___ DATA FOR ANALYSIS

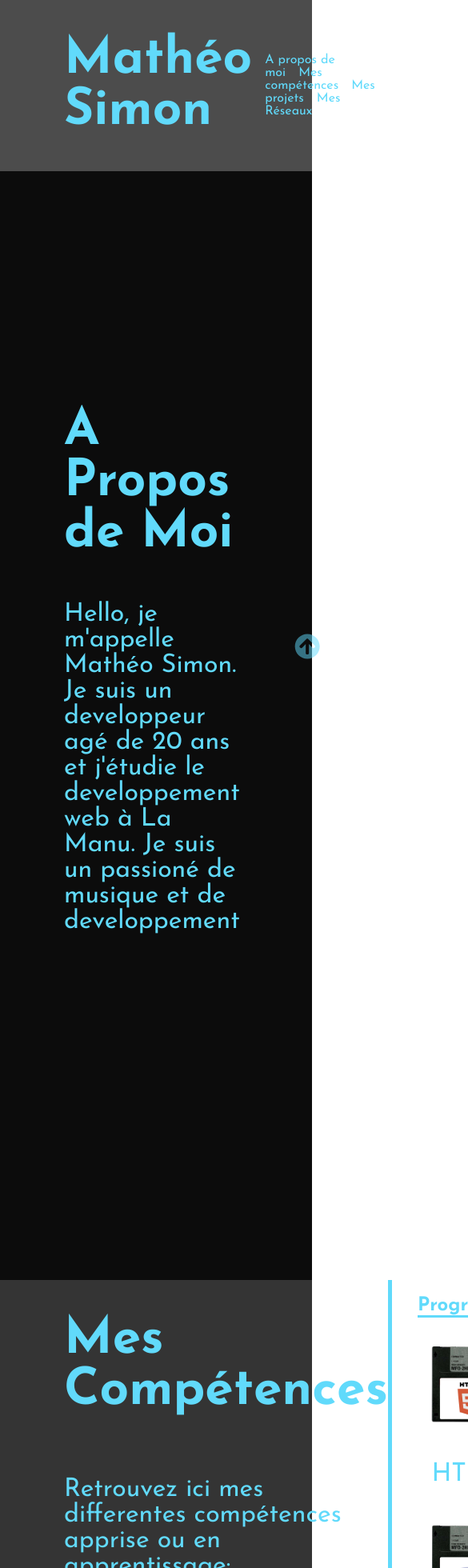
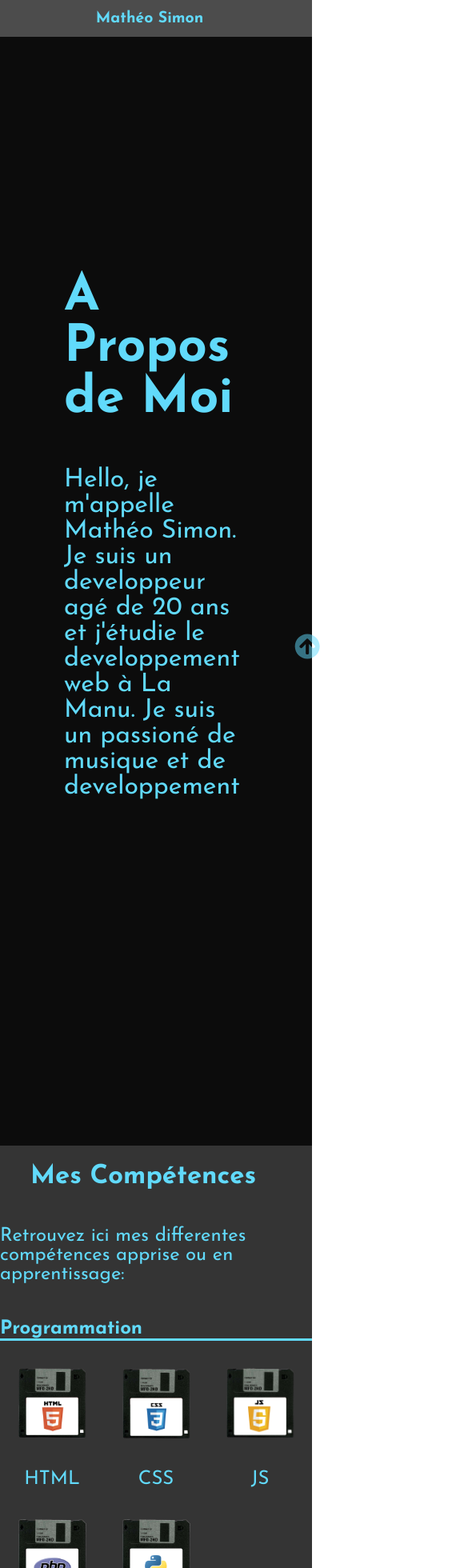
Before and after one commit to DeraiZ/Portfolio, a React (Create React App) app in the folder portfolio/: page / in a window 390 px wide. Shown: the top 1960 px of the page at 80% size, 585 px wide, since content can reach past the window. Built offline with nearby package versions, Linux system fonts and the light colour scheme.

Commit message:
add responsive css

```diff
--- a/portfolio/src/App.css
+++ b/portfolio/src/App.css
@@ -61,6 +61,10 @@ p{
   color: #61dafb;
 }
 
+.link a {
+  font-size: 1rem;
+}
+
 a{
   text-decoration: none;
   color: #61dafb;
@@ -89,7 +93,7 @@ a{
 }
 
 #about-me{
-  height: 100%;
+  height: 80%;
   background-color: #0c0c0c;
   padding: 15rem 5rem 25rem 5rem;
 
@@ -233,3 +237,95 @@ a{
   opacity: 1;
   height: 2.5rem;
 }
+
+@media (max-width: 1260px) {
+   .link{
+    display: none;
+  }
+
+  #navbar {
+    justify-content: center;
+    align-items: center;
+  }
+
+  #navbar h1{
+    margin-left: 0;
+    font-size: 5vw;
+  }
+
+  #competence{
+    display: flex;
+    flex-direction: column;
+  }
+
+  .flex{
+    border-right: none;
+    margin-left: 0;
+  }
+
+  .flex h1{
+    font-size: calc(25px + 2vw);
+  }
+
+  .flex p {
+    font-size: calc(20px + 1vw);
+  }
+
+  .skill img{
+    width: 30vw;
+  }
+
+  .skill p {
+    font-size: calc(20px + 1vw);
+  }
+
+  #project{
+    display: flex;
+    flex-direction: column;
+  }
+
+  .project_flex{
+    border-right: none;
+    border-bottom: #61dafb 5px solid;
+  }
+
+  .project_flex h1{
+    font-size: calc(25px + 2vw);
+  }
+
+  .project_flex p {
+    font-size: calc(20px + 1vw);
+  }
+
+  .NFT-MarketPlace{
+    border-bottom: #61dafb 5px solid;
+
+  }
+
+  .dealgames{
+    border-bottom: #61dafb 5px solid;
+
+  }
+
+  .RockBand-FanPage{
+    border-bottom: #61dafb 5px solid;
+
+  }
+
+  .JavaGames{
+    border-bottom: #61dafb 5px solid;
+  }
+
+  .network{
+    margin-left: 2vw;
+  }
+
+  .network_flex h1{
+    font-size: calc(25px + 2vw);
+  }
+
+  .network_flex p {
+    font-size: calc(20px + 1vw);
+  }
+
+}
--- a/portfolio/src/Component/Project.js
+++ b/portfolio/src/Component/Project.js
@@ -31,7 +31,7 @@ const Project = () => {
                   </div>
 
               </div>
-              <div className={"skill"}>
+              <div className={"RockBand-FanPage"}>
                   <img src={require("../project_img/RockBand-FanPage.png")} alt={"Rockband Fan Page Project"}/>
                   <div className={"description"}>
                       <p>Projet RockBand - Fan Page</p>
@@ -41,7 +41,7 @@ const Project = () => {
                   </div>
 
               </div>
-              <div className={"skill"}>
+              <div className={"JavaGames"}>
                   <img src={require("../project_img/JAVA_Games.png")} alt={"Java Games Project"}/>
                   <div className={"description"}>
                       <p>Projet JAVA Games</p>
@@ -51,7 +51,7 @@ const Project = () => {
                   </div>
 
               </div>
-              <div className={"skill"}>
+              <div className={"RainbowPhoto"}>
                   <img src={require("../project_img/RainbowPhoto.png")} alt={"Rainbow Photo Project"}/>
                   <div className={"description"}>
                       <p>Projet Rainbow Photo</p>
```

______
___ DATA FOR ANALYSIS

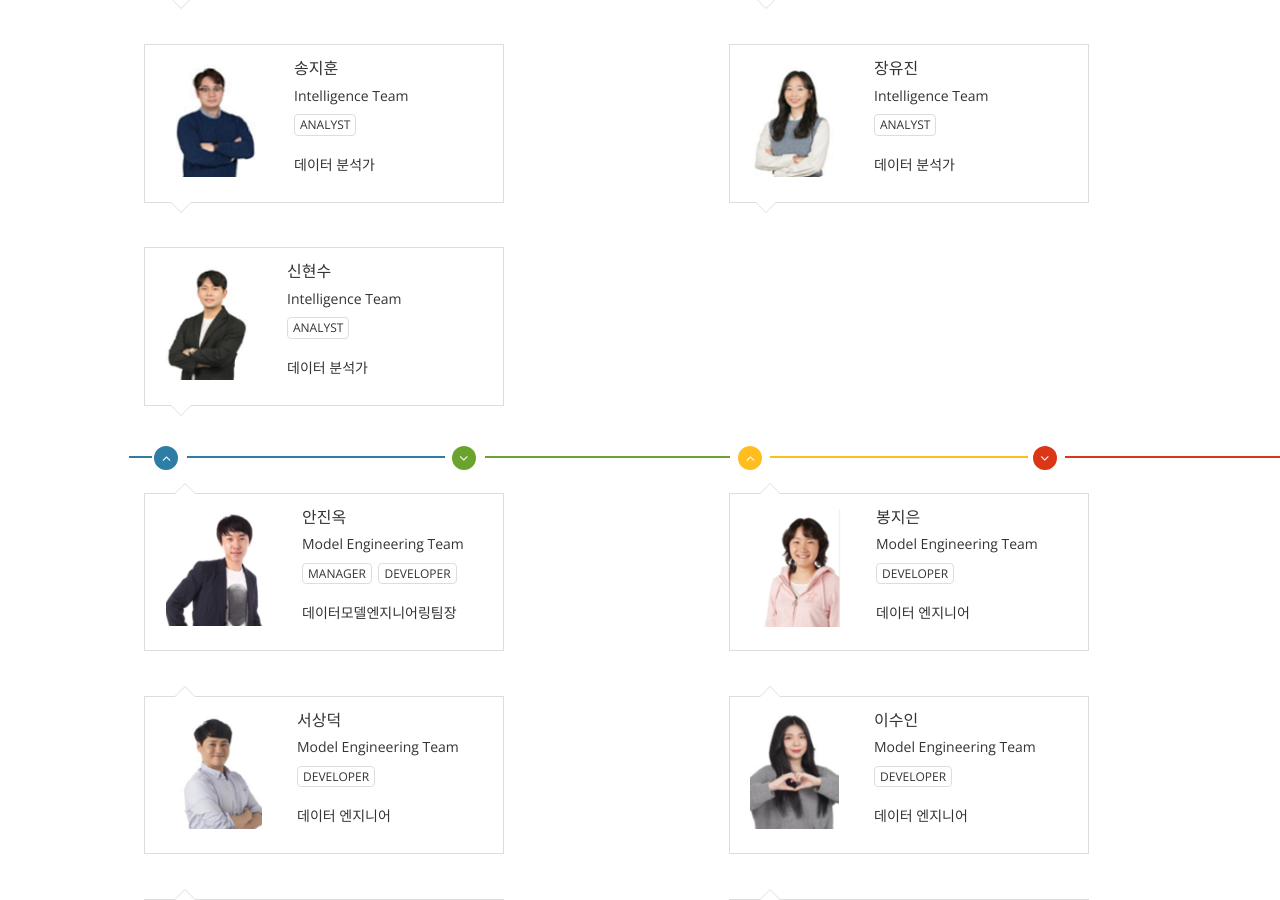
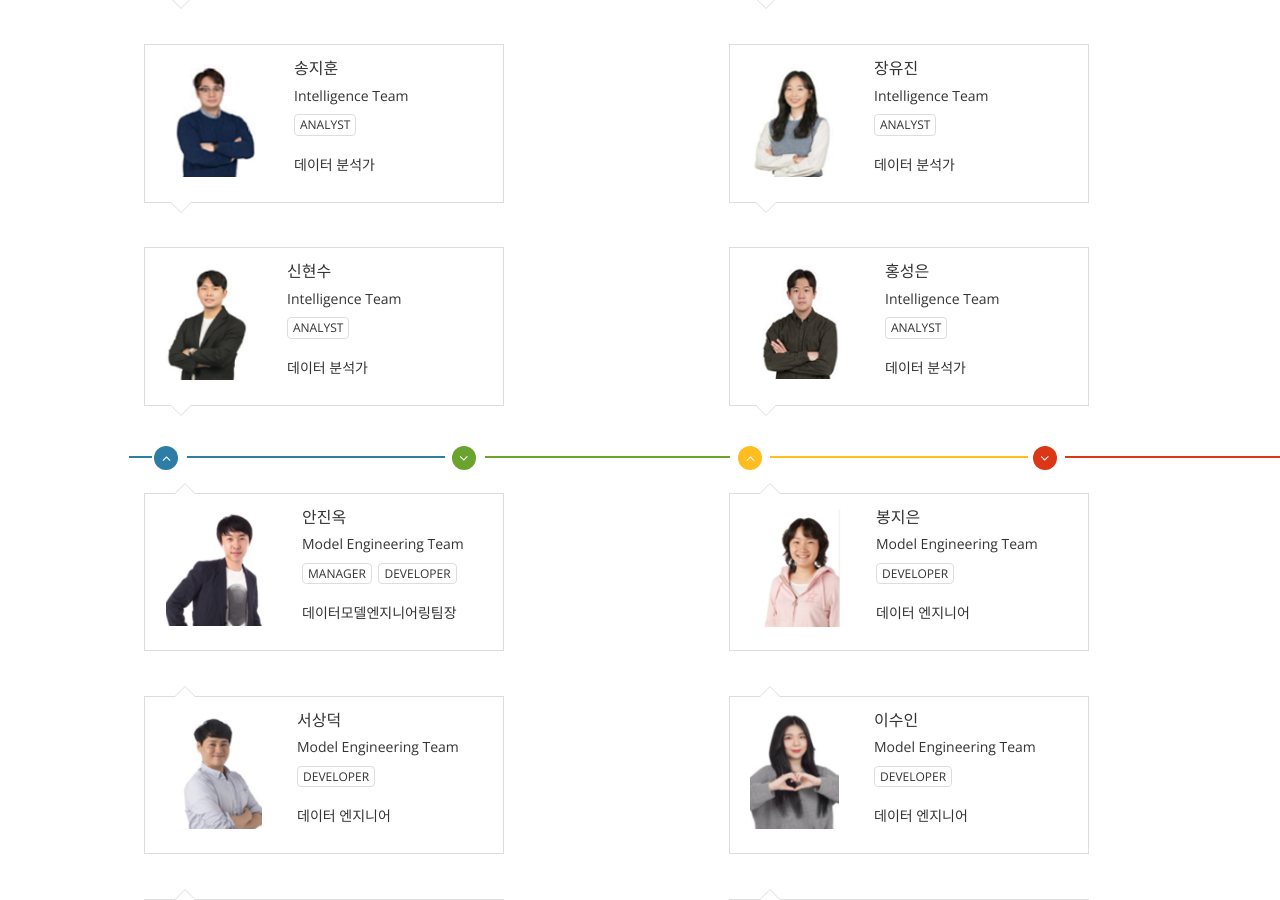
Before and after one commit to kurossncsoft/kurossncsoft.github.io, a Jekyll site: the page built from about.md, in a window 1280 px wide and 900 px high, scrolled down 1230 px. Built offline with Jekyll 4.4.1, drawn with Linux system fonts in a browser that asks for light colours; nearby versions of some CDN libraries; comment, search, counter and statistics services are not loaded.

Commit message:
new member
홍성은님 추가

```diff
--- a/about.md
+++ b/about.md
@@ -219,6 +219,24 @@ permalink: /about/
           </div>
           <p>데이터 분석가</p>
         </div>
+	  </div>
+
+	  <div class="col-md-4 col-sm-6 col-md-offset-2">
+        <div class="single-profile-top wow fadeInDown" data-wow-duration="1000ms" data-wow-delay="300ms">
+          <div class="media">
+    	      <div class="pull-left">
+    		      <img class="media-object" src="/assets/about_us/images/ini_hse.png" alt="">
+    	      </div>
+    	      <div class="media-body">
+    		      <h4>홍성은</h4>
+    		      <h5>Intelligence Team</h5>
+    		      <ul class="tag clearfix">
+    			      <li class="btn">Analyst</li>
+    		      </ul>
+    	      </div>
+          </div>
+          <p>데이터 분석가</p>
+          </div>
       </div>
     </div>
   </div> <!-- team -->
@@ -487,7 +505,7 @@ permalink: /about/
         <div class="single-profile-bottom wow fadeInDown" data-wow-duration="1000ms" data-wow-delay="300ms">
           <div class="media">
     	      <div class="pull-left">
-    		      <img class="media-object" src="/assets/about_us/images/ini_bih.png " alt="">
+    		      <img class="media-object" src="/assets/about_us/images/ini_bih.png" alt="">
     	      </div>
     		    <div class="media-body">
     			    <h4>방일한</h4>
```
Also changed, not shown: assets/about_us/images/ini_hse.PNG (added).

______
___ DATA FOR ANALYSIS

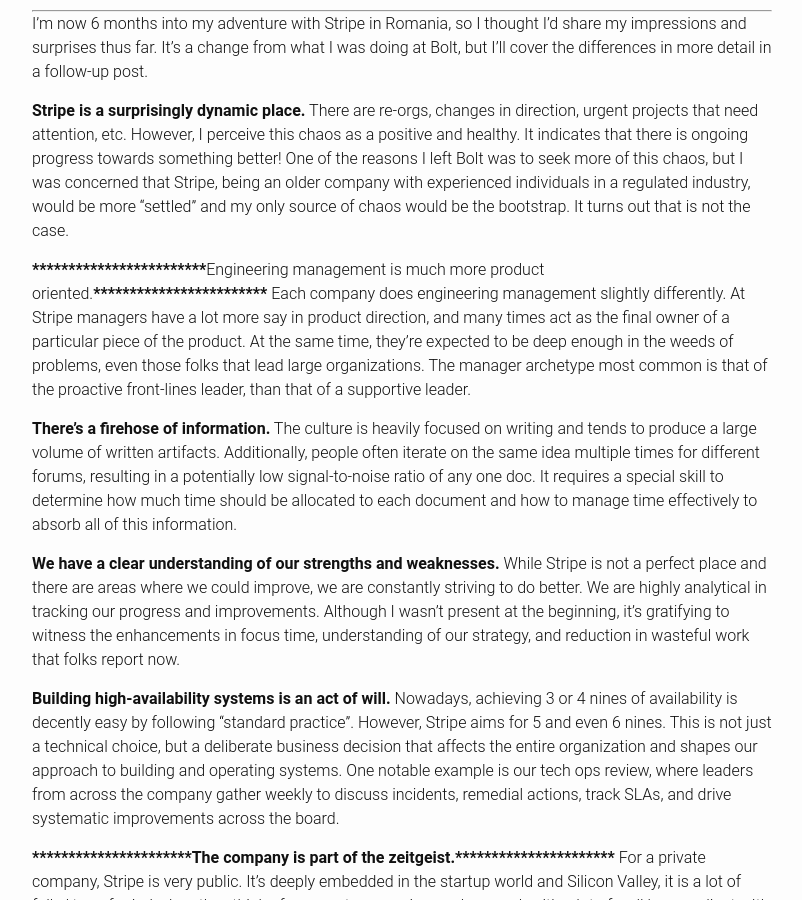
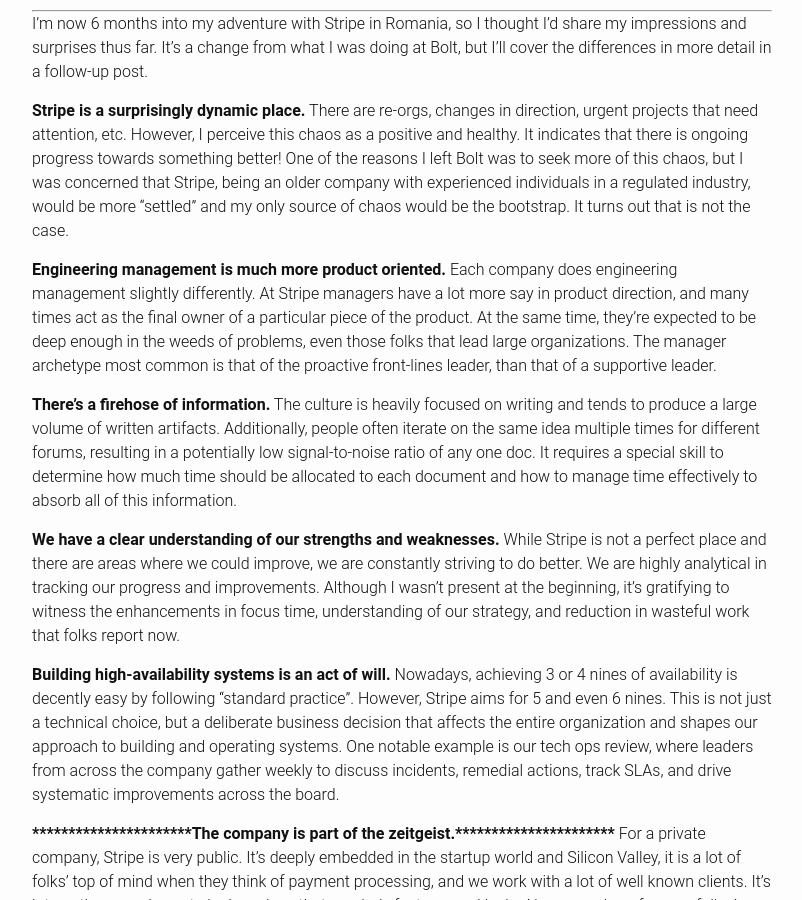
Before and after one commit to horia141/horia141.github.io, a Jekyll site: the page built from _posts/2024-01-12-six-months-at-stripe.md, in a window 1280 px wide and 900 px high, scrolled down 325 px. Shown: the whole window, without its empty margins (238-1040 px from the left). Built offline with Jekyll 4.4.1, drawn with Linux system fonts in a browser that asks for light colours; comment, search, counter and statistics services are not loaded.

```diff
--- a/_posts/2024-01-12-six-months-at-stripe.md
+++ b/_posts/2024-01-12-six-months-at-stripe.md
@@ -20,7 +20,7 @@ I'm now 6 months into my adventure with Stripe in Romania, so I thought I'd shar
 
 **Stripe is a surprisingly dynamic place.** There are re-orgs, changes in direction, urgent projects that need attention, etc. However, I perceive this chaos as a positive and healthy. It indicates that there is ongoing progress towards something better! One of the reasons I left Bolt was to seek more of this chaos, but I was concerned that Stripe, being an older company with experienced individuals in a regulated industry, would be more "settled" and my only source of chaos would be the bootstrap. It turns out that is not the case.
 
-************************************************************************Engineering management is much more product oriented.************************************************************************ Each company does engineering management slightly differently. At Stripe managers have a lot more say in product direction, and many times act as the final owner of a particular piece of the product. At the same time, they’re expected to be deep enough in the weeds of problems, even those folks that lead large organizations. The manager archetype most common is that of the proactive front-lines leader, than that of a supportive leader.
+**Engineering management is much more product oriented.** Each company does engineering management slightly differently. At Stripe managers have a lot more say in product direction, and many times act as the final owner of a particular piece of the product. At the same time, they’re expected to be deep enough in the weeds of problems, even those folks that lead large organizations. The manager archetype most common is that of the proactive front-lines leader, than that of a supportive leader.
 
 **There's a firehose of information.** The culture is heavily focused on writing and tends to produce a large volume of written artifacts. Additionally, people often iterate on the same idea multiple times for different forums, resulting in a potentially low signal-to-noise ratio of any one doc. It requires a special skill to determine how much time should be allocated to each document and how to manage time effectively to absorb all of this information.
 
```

______

• [WHAT NEEDS TO BE DONE]:
Look through the entries above and report each line where the string "RockBand" occurs.

• [THE ANSWER]:
+  .RockBand-FanPage{
+              <div className={"RockBand-FanPage"}>
                   <img src={require("../project_img/RockBand-FanPage.png")} alt={"Rockband Fan Page Project"}/>
                       <p>Projet RockBand - Fan Page</p>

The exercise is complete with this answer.